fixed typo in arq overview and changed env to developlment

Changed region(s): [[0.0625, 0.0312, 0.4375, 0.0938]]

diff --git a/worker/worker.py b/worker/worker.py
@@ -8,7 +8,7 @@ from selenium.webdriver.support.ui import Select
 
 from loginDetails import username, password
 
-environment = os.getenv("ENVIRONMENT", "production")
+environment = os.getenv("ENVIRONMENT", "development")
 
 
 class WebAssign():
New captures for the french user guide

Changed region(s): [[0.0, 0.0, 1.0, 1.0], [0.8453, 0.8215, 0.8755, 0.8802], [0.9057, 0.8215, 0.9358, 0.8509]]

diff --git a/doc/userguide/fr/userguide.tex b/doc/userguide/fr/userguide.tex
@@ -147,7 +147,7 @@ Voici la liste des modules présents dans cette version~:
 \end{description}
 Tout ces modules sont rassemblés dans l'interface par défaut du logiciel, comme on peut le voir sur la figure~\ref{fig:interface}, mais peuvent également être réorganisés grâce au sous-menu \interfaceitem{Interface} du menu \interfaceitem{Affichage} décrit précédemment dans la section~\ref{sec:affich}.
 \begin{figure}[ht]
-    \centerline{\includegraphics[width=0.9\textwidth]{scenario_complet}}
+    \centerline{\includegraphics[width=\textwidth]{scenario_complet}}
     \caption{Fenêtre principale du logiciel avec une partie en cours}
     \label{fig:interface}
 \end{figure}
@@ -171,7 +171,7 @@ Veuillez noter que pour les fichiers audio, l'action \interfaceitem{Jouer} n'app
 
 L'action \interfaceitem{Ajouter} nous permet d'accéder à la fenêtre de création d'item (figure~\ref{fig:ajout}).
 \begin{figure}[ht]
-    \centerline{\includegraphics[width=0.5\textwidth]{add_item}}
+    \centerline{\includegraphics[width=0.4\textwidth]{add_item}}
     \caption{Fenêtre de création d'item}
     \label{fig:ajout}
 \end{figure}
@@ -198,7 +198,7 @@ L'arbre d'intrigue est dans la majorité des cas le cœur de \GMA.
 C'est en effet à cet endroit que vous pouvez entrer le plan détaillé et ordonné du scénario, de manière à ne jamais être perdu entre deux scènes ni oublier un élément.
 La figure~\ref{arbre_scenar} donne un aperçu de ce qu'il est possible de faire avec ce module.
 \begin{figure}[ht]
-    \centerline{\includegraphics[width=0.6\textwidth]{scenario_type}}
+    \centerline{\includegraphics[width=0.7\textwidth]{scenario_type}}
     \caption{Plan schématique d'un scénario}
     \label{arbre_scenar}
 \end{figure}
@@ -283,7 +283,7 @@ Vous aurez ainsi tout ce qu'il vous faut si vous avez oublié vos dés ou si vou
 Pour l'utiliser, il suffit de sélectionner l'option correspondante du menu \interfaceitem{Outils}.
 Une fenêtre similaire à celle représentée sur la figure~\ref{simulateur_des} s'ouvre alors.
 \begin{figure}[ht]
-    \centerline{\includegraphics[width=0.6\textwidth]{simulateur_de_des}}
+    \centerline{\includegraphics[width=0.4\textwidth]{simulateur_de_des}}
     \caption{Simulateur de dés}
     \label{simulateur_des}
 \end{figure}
________________
Reproduce all entries. Keep them exact.

* **Exercise answer**
fixed typo in arq overview and changed env to developlment

Changed region(s): [[0.0625, 0.0312, 0.4375, 0.0938]]

diff --git a/worker/worker.py b/worker/worker.py
@@ -8,7 +8,7 @@ from selenium.webdriver.support.ui import Select
 
 from loginDetails import username, password
 
-environment = os.getenv("ENVIRONMENT", "production")
+environment = os.getenv("ENVIRONMENT", "development")
 
 
 class WebAssign():
New captures for the french user guide

Changed region(s): [[0.0, 0.0, 1.0, 1.0], [0.8453, 0.8215, 0.8755, 0.8802], [0.9057, 0.8215, 0.9358, 0.8509]]

diff --git a/doc/userguide/fr/userguide.tex b/doc/userguide/fr/userguide.tex
@@ -147,7 +147,7 @@ Voici la liste des modules présents dans cette version~:
 \end{description}
 Tout ces modules sont rassemblés dans l'interface par défaut du logiciel, comme on peut le voir sur la figure~\ref{fig:interface}, mais peuvent également être réorganisés grâce au sous-menu \interfaceitem{Interface} du menu \interfaceitem{Affichage} décrit précédemment dans la section~\ref{sec:affich}.
 \begin{figure}[ht]
-    \centerline{\includegraphics[width=0.9\textwidth]{scenario_complet}}
+    \centerline{\includegraphics[width=\textwidth]{scenario_complet}}
     \caption{Fenêtre principale du logiciel avec une partie en cours}
     \label{fig:interface}
 \end{figure}
@@ -171,7 +171,7 @@ Veuillez noter que pour les fichiers audio, l'action \interfaceitem{Jouer} n'app
 
 L'action \interfaceitem{Ajouter} nous permet d'accéder à la fenêtre de création d'item (figure~\ref{fig:ajout}).
 \begin{figure}[ht]
-    \centerline{\includegraphics[width=0.5\textwidth]{add_item}}
+    \centerline{\includegraphics[width=0.4\textwidth]{add_item}}
     \caption{Fenêtre de création d'item}
     \label{fig:ajout}
 \end{figure}
@@ -198,7 +198,7 @@ L'arbre d'intrigue est dans la majorité des cas le cœur de \GMA.
 C'est en effet à cet endroit que vous pouvez entrer le plan détaillé et ordonné du scénario, de manière à ne jamais être perdu entre deux scènes ni oublier un élément.
 La figure~\ref{arbre_scenar} donne un aperçu de ce qu'il est possible de faire avec ce module.
 \begin{figure}[ht]
-    \centerline{\includegraphics[width=0.6\textwidth]{scenario_type}}
+    \centerline{\includegraphics[width=0.7\textwidth]{scenario_type}}
     \caption{Plan schématique d'un scénario}
     \label{arbre_scenar}
 \end{figure}
@@ -283,7 +283,7 @@ Vous aurez ainsi tout ce qu'il vous faut si vous avez oublié vos dés ou si vou
 Pour l'utiliser, il suffit de sélectionner l'option correspondante du menu \interfaceitem{Outils}.
 Une fenêtre similaire à celle représentée sur la figure~\ref{simulateur_des} s'ouvre alors.
 \begin{figure}[ht]
-    \centerline{\includegraphics[width=0.6\textwidth]{simulateur_de_des}}
+    \centerline{\includegraphics[width=0.4\textwidth]{simulateur_de_des}}
     \caption{Simulateur de dés}
     \label{simulateur_des}
 \end{figure}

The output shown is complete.